- ENTRIES SHOWN:
· · · ·

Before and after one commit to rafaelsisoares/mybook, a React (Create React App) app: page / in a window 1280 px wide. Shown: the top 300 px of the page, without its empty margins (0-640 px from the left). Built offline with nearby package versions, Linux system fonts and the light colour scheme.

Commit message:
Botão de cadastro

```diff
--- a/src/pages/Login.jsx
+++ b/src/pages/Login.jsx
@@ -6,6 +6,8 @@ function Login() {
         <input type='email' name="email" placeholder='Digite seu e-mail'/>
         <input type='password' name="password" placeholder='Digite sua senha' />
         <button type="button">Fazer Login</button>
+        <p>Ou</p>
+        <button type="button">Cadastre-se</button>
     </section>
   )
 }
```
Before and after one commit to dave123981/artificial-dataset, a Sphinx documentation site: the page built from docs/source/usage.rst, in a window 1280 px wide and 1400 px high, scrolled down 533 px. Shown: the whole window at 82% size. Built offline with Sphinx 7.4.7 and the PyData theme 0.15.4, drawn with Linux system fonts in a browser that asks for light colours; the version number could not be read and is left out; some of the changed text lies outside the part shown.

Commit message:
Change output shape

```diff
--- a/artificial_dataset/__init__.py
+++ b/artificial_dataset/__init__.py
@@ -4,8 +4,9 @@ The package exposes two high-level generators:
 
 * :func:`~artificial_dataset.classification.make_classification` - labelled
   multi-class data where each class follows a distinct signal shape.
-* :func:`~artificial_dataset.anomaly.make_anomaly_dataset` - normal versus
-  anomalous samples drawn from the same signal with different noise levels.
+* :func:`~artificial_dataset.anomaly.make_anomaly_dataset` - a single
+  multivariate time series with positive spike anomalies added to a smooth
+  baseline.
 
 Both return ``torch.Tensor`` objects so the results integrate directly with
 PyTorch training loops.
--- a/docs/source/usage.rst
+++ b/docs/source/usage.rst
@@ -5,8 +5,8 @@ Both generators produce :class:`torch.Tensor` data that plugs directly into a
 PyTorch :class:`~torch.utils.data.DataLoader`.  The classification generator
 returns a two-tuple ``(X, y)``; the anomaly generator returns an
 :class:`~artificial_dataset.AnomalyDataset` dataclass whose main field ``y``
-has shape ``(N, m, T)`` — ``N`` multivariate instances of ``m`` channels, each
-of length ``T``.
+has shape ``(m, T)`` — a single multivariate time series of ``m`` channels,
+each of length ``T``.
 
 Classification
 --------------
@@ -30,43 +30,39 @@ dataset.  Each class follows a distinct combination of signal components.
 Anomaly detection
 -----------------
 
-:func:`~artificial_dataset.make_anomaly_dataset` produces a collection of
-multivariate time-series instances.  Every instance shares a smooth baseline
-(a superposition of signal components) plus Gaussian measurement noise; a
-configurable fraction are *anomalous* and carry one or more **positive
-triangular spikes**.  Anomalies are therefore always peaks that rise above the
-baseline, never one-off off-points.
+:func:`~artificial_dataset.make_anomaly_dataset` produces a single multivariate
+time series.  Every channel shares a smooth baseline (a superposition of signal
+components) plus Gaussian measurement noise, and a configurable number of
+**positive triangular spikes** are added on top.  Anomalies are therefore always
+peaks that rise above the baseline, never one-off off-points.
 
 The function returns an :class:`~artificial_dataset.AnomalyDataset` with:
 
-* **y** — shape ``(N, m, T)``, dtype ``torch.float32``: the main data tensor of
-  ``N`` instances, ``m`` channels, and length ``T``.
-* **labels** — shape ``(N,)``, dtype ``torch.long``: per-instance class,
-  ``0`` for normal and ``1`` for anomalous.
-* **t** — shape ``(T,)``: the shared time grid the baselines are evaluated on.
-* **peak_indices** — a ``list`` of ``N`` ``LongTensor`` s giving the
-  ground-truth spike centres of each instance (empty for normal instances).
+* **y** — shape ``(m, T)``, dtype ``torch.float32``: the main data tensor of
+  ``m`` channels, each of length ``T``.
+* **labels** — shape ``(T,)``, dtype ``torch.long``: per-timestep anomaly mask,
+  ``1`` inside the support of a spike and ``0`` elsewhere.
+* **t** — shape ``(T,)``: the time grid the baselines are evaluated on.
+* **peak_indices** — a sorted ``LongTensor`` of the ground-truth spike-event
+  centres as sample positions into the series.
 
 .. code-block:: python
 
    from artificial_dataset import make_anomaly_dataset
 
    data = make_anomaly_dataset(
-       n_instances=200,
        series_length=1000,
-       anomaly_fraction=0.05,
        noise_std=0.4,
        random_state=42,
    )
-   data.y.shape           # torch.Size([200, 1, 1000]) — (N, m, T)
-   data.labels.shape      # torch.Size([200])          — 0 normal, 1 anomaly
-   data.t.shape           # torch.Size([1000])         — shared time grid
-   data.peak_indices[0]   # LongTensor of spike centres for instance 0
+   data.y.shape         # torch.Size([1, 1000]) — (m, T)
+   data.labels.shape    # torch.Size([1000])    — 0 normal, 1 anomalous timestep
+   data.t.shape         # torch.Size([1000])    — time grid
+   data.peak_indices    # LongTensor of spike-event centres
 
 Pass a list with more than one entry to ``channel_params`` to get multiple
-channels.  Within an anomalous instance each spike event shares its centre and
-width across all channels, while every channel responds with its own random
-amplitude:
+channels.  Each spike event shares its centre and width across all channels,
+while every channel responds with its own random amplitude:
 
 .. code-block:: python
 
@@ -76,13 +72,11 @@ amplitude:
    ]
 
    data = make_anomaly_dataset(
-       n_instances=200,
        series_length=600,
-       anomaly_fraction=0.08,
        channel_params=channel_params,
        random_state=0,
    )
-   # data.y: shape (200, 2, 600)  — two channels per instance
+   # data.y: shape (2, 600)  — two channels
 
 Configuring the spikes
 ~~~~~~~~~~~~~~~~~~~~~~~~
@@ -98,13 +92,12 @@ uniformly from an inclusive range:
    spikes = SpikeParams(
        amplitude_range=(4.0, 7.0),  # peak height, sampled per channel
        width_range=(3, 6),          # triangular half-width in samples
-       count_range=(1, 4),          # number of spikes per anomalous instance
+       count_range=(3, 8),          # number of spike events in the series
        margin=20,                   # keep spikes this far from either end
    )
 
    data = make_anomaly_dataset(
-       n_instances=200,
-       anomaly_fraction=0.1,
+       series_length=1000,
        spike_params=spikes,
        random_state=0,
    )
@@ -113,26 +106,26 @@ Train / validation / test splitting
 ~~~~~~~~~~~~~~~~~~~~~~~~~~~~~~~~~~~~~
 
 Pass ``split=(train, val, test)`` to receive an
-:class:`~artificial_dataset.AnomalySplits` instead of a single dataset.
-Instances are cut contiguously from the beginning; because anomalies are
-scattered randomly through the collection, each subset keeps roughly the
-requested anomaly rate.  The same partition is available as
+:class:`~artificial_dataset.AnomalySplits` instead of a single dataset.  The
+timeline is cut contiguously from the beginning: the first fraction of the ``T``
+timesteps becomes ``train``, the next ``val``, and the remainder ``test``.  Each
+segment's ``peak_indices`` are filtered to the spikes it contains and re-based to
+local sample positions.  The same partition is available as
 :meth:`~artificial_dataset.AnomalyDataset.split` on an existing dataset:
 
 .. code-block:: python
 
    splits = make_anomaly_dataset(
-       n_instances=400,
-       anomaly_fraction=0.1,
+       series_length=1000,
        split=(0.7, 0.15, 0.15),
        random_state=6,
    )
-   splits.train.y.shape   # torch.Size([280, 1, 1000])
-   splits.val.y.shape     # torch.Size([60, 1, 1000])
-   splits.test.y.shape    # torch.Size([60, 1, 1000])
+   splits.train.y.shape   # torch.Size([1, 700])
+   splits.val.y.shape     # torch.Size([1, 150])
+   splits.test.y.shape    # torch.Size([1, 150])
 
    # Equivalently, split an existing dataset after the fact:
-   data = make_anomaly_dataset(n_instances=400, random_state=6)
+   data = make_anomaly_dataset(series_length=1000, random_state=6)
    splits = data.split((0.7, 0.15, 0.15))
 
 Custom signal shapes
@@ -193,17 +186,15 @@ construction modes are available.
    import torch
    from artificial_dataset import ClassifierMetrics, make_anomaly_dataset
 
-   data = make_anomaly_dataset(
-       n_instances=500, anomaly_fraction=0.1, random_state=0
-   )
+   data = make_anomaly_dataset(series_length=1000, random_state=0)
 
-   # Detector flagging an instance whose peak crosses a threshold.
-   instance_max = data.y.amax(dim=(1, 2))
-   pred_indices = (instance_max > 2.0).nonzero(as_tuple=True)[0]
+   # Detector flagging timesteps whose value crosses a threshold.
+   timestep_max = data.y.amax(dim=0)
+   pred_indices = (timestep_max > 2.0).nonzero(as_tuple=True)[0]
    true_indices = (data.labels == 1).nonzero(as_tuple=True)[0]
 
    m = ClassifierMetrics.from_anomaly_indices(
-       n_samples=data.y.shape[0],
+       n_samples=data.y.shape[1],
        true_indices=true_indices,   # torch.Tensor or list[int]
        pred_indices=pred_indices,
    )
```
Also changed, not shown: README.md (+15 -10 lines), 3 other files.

· · · ·

- TASK PROMPT: From the records above, pull every line that has the string "centres" and copy it.

- RESPONSE:
-  ground-truth spike centres of each instance (empty for normal instances).
+  centres as sample positions into the series.
-   data.peak_indices[0]   # LongTensor of spike centres for instance 0
+   data.peak_indices    # LongTensor of spike-event centres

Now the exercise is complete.